Whisk together the flour, baking powder, and salt in a small bowl and set aside.
In the bowl of a stand mixer fitted with a paddle attachment cream together the shortening and the sugar until light and fluffy, about 5 minutes.
Meanwhile, in a separate bowl with a hand mixer or whisk, whip the egg whites until thick enough to hold stiff peaks, set aside.
Add the egg yolks to the sugar mixture, one at a time, mixing well until fully incorporated, scraping down the bowl again as necessary. Stir in the vanilla extract.
Working in three batches, add the dry ingredients and stir to combine, alternating with an addition of milk (so, it should go flour-milk-flour-milk-flour). Just before batter is completely mixed, gently fold in egg whites, being very careful not to deflate batter.
Place the front end of the cake mold face side down on a baking sheet. Fill with all of the cake batter (it’s going to be really full, y’all). Place toothpicks inside the batter along the lambs ears, head, and neck for added support.
Place the back half of the cake mold over the top to seal. Tie together with butcher’s twine in a few places to ensure the mold will stay together (if you have one of the fancy cast iron ones that weighs a few pounds, this step isn’t totally necessary).

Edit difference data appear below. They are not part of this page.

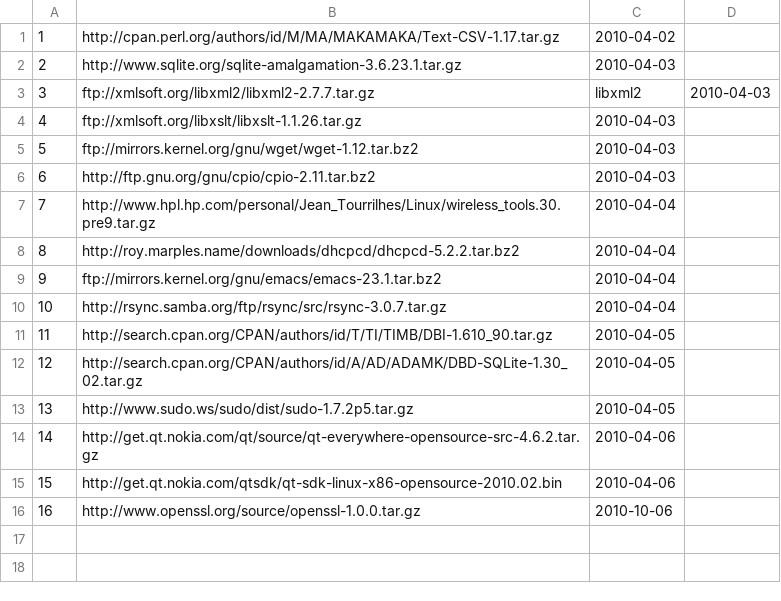
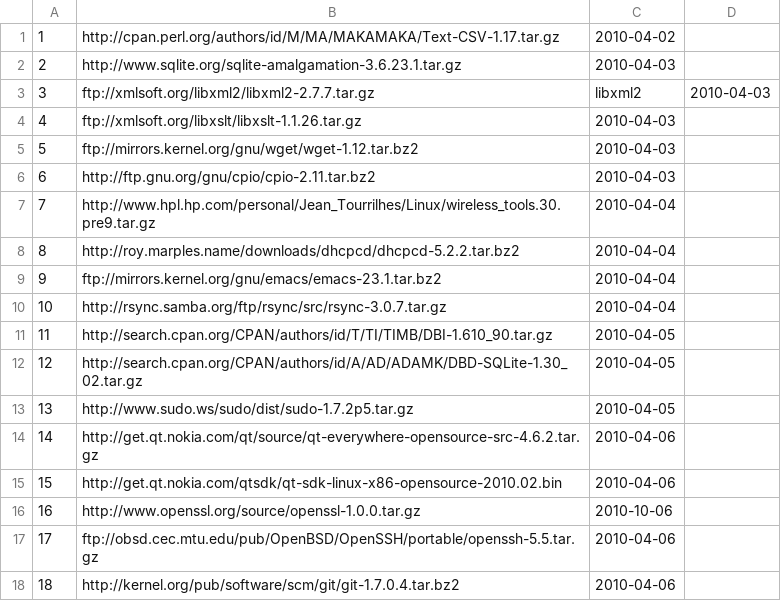
Before and after one commit to troywill/shilohSchema, a CSV file: 2010_spring/csv/latest_tarball.csv, drawn as a sheet.

Commit message:
modified:   latest_tarball.csv

```diff
--- a/2010_spring/csv/latest_tarball.csv
+++ b/2010_spring/csv/latest_tarball.csv
@@ -16 +16,3 @@
 16,http://www.openssl.org/source/openssl-1.0.0.tar.gz,2010-10-06
+17,ftp://obsd.cec.mtu.edu/pub/OpenBSD/OpenSSH/portable/openssh-5.5.tar.gz,2010-04-06
+18,http://kernel.org/pub/software/scm/git/git-1.7.0.4.tar.bz2,2010-04-06
```
Also changed, not shown: 2010_spring/csv/packages.csv, 2010_spring/csv/tmp/csv/latest_tarball.csv, 8 other files.
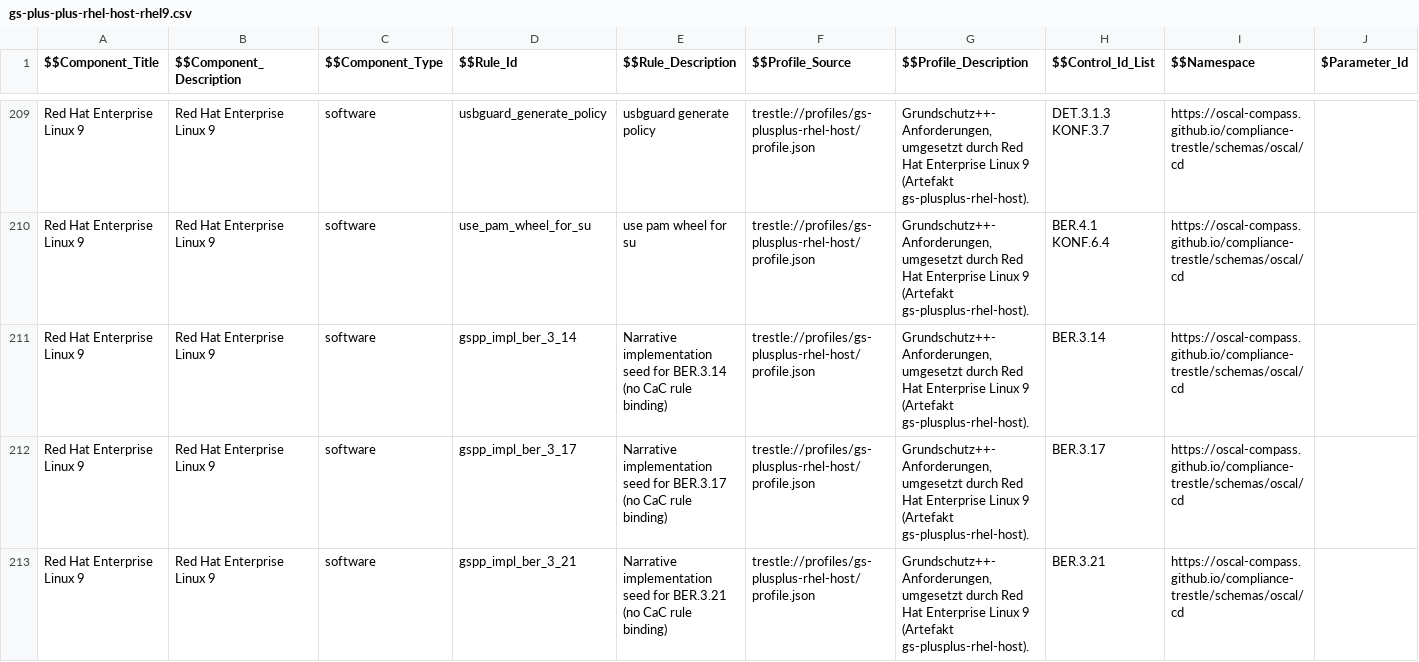
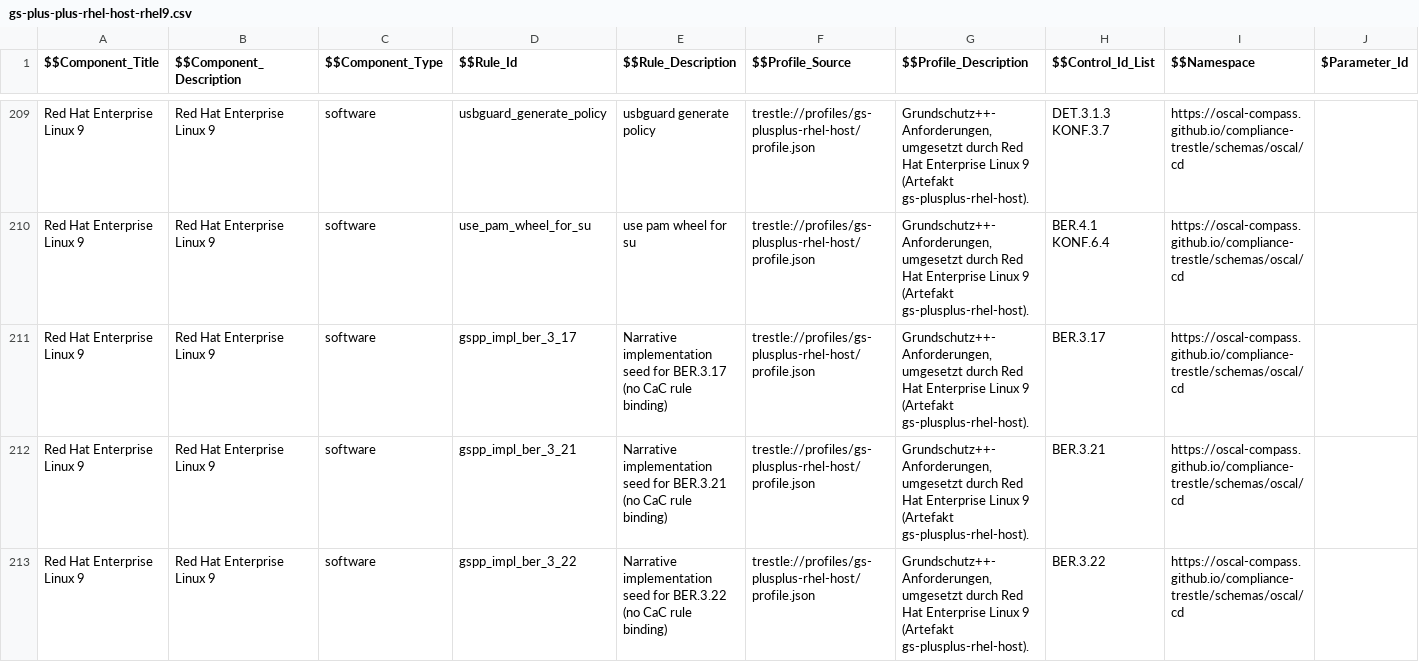
Before and after one commit to sig-bsi-grundschutz/rh-component-definition-grundschutz-plus-plus, a CSV file: data/gs-plus-plus-rhel-host-rhel9.csv, drawn as a sheet; only a part is shown, gaps mark what is left out; the shorter side is filled out with more unchanged rows; rows hold the shown columns only; the diff names each change by its address in the sheet, - before the commit and + after, or states it on an @@ line.

```diff
--- a/data/gs-plus-plus-rhel-host-rhel9.csv
+++ b/data/gs-plus-plus-rhel-host-rhel9.csv
-row 211: Red Hat Enterprise Linux 9 | Red Hat Enterprise Linux 9 | software | gspp_impl_ber_3_14 | Narrative implementation seed for BER.3.14 (no CaC rule binding) | trestle://profiles/gs-plusplus-rhel-host/profile.json | Grundschutz++-Anforderungen, umgesetzt durch Red Hat Enterprise Linux 9 (Artefakt gs-plusplus-rhel-host). | BER.3.14 | https://oscal-compass.github.io/compliance-trestle/schemas/oscal/cd
```
Also changed, not shown: 1 other file.
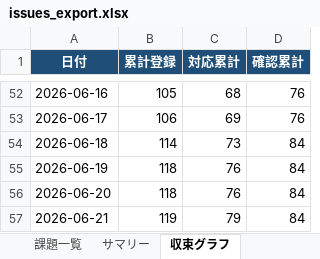
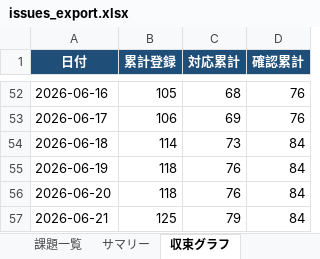
Before and after one commit to JJ1XGO/findsummits, an Excel workbook: mgmt/tracker/reports/issues_export.xlsx, sheet 収束グラフ, drawn as a sheet; only a part is shown, gaps mark what is left out; values as stored, in another font and other column widths than the file's, no borders; charts and pictures not drawn; the diff names each change by its address in the sheet, - before the commit and + after, or states it on an @@ line.

```diff
--- a/mgmt/tracker/reports/issues_export.xlsx (sheet 収束グラフ)
+++ b/mgmt/tracker/reports/issues_export.xlsx (sheet 収束グラフ)
-B57 (累計登録): 119
+B57 (累計登録): 125
```
Also changed, not shown: sheet 課題一覧, sheet サマリー, 2 other files.
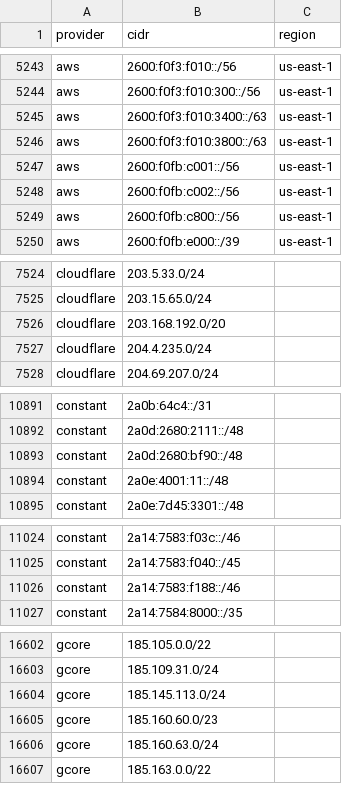
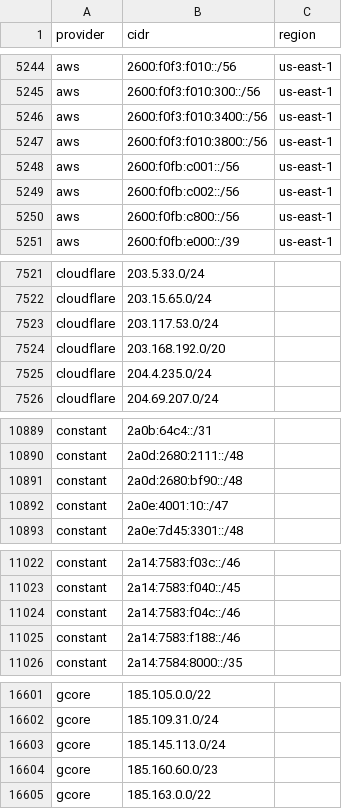
Before and after one commit to 123jjck/cdn-ip-ranges, a CSV file: all/all.csv, drawn as a sheet; only a part is shown, gaps mark what is left out; the diff covers the shown part only.

```diff
--- a/all/all.csv
+++ b/all/all.csv
@@ -5244,4 +5245,4 @@ aws,2600:f0f3:f010::/56,us-east-1
 aws,2600:f0f3:f010:300::/56,us-east-1
-aws,2600:f0f3:f010:3400::/63,us-east-1
-aws,2600:f0f3:f010:3800::/63,us-east-1
+aws,2600:f0f3:f010:3400::/56,us-east-1
+aws,2600:f0f3:f010:3800::/56,us-east-1
 aws,2600:f0fb:c001::/56,us-east-1
@@ -7525,2 +7522,3 @@ cloudflare,203.5.33.0/24,
 cloudflare,203.15.65.0/24,
+cloudflare,203.117.53.0/24,
 cloudflare,203.168.192.0/20,
@@ -10893,3 +10891,3 @@ constant,2a0d:2680:2111::/48,
 constant,2a0d:2680:bf90::/48,
-constant,2a0e:4001:11::/48,
+constant,2a0e:4001:10::/47,
 constant,2a0e:7d45:3301::/48,
@@ -11025,2 +11023,3 @@ constant,2a14:7583:f03c::/46,
 constant,2a14:7583:f040::/45,
+constant,2a14:7583:f04c::/46,
 constant,2a14:7583:f188::/46,
@@ -16605,3 +16604,2 @@ gcore,185.145.113.0/24,
 gcore,185.160.60.0/23,
-gcore,185.160.63.0/24,
 gcore,185.163.0.0/22,
```
Also changed, not shown: 2 added rows, 5 removed rows and 3 edited cells elsewhere in this file, 38 other files.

Wrap the head of the cake mold in a layer of aluminum foil and the ears in a second layer of foil before baking in preheated oven for 45 – 55 minutes. Yes, there is no way to tell if the cake is done, you can’t peak, you can’t check, you can’t test. Truly, you just have to go with your gut. Oven temps vary – mine typically hitting at 52 minutes, though I’ve taken it to 55 for a very golden brown cake.
When you feel ready, remove the cake from the oven (if there’s been a little cake batter overflow, don’t mind it, that’ll come off no problem). Cool cake in mold on a wire rack for about one hour, or until just barely warm to the touch.
Remove foil helmet and butcher’s twine. Starting from the bottom of the mold, gently press the front end of the mold into the cake (and away from the outer, back half, of the mold, to release the cake at the seam). Continue all the way around the mold to begin releasing the cake. At this point, you should feel the cake loosen and become free from the back half of the mold. Remove the back half of your mold. Flip cake over on the cooling rack and gently pry the front of the mold from the cake. Behold the beauty you have created.
Cool cake completely on wire rack. (It’s at this time you should notice the beautiful crust created from the coating of granulated sugar!)